When Hillsboro City Secretary, Betty Harrell, first interviewed for her job in 2014, she had two questions for then City Manager Kevin Carruth. She wanted to know what the Texas city had planned for its street repairs and what kind of records management system the city had in place. After the bond election in 2018, the city had repairs to its streets well underway. And in less than two weeks, Harrell and Deputy City Secretary Karen Warren began rolling along with scanning Hillsboro’s records into a digital database.
The Hillsboro City Council recently entered into an agreement with Municipal Code Corporation (MCCi) to implement a Laserfiche program. The software, training and support service will enable the city to maintain its records digitally and securely back them up to an off-site computer server and disks. The capability is important in the event of a fire or other natural disaster that could potentially wipe out the city’s paper records. As the city’s records-management officer, the city secretary is ultimately responsible for all of the city’s records, regardless of which department they are from.
These records include minutes from meetings, ordinances, resolutions and deeds.

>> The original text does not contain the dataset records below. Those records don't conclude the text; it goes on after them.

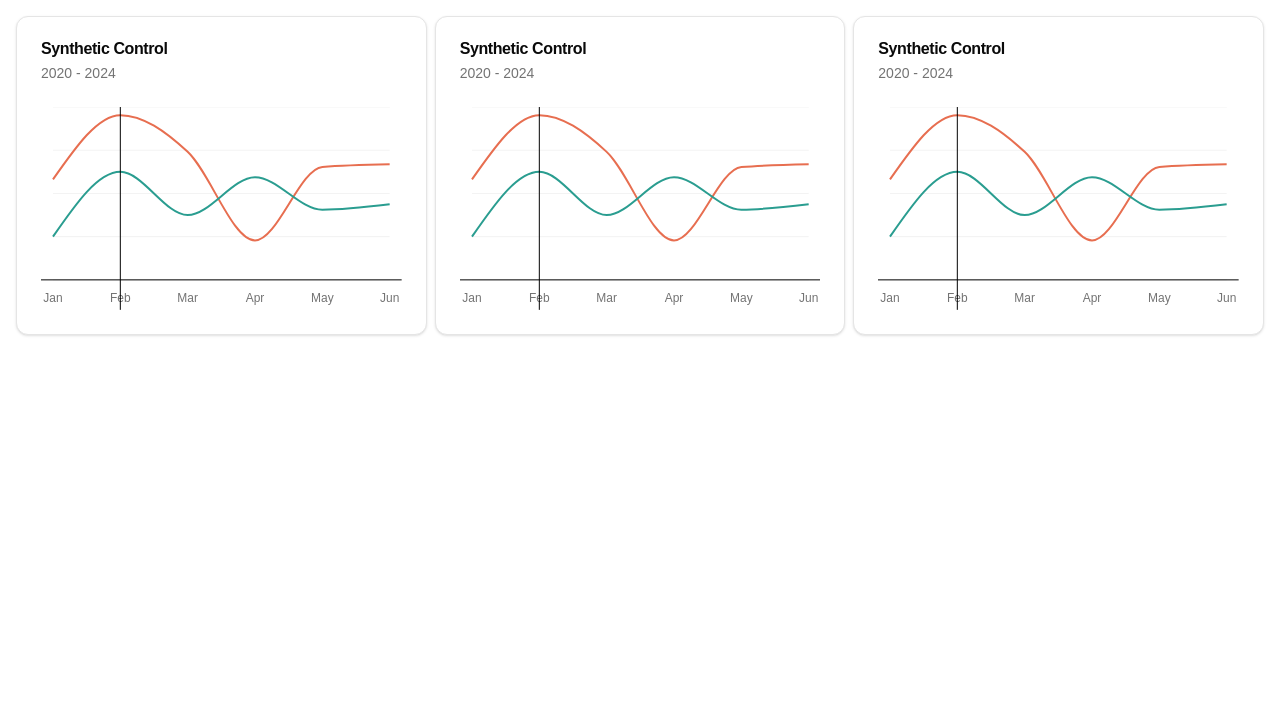
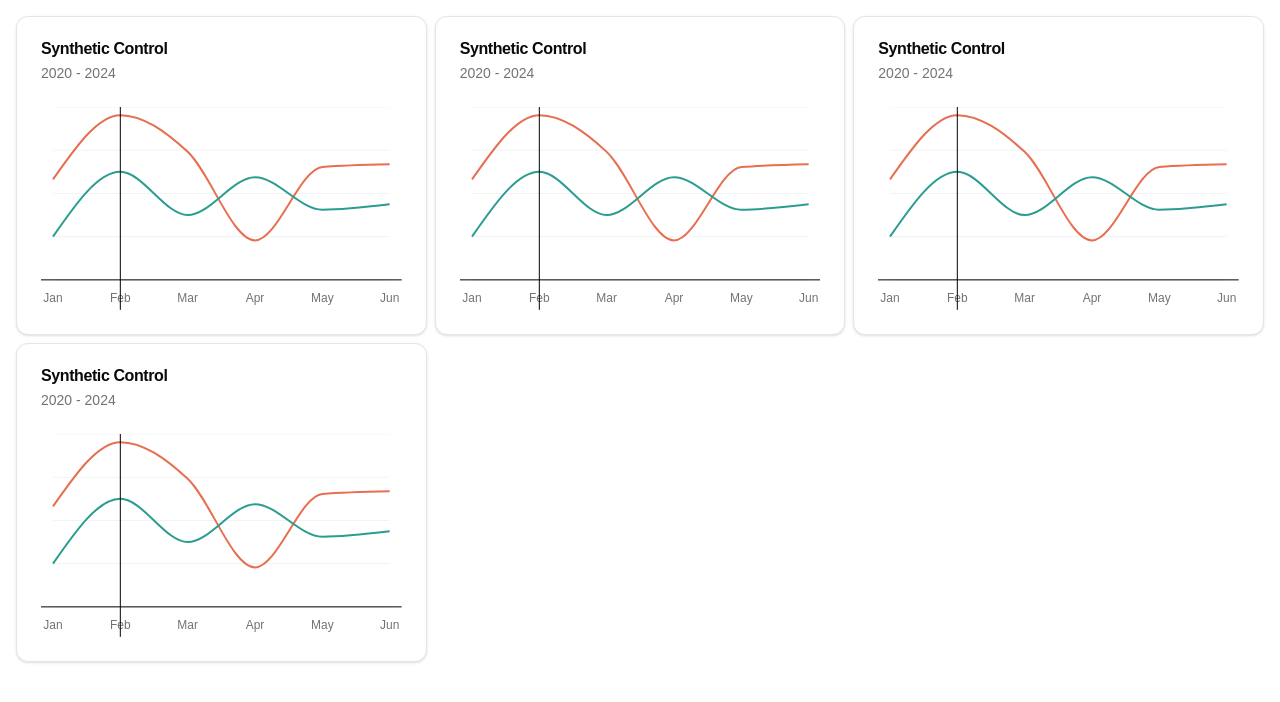
Before and after one commit to carlbarrdahl/counter-factually, a Next.js app: page / in a window 1280 px wide. Shown: the top 702 px of the page. Built offline with nearby package versions, Linux system fonts and the light colour scheme.

Commit message:
Update meta

```diff
--- a/app/layout.tsx
+++ b/app/layout.tsx
@@ -14,8 +14,8 @@ const geistMono = localFont({
 });
 
 export const metadata: Metadata = {
-  title: "Create Next App",
-  description: "Generated by create next app",
+  title: "Synthetic Control",
+  description: "...",
 };
 
 export default function RootLayout({
--- a/app/page.tsx
+++ b/app/page.tsx
@@ -7,6 +7,7 @@ export default function Home() {
         <SyntheticChart />
         <SyntheticChart />
         <SyntheticChart />
+        <SyntheticChart />
       </div>
     </div>
   );
```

Most of these records are currently kept in boxes or filing cabinets at the city administration building, but records are also kept at the municipal court building, Historic City Hall and individual city departments. In 2017, the city had a records’ trainer come in and show all department heads how to maintain their records, what to keep and what not to keep. Harrell and her staff developed a manual, outlining all the information as a first step towards streamlining Hillsboro’s records management.
In May of 2020, the Hill County clerk’s office took over management of the birth and death records. This freed Harrell and Warren to actively pursue the digital archiving and records-storage system that they feel the city deserves. “We could be overtaken by boxes,” Warren stated, “because of a lack of storage space.” The State of Texas mandated in the early 1990s which records were to be kept permanently and how long others must be kept before being destroyed.
But with records scattered in different locations, it was difficult to locate documents when they were requested by a citizen or needed to be destroyed. The city secretary’s office received a $30,000 allocation from the city council, budgeted to go towards purchasing a program.
Unlike most goods and services that continue to go up in price, the MCCi Laserfiche program went down to $26,954. The balance was used to purchase the necessary scanner and server to separately store and maintain the city’s records.
In addition to saving $3,046 on the initial purchase of the program, the city and taxpayers began to see other savings. By enabling their office to quickly and efficiently access important documents, Harrell and Warren spends far less time combing through records. In searching for a resolution the city made in the early 1980s, Harrell spent quite a while reading through old council minutes. “It is interesting to read through past records, but too time consuming and not the best use of our time,” she said. Necessary security is also provided to the city by having its records safely backed up and centrally located. With files located in different buildings, there was an ongoing concern that permanent records could get away from the city secretary’s office.
Once the company installed the system and trained the staff, Harrell and Warren got to work preserving Hillsboro’s records. They started with current records, scanning and entering them into electronic storage. The history of the city will be archived as well. In the not too distant future, Harrell hopes to be in a position to purchase further upgrades to the system to put the records on the Internet. After all the necessary security levels are implemented and the system is up and running, citizens may have the ability to access public records online.
Additionally, MCCi has a location in Waco to archive the most delicate and crumbling paper records Hillsboro has, including meeting notes and resolutions dating back to 1900. Harrell is looking to secure grant money to fund the upgrades necessary to permanently preserve these fragile records. Warren credits the city secretary with having the vision for Hillsboro’s future by preserving its past.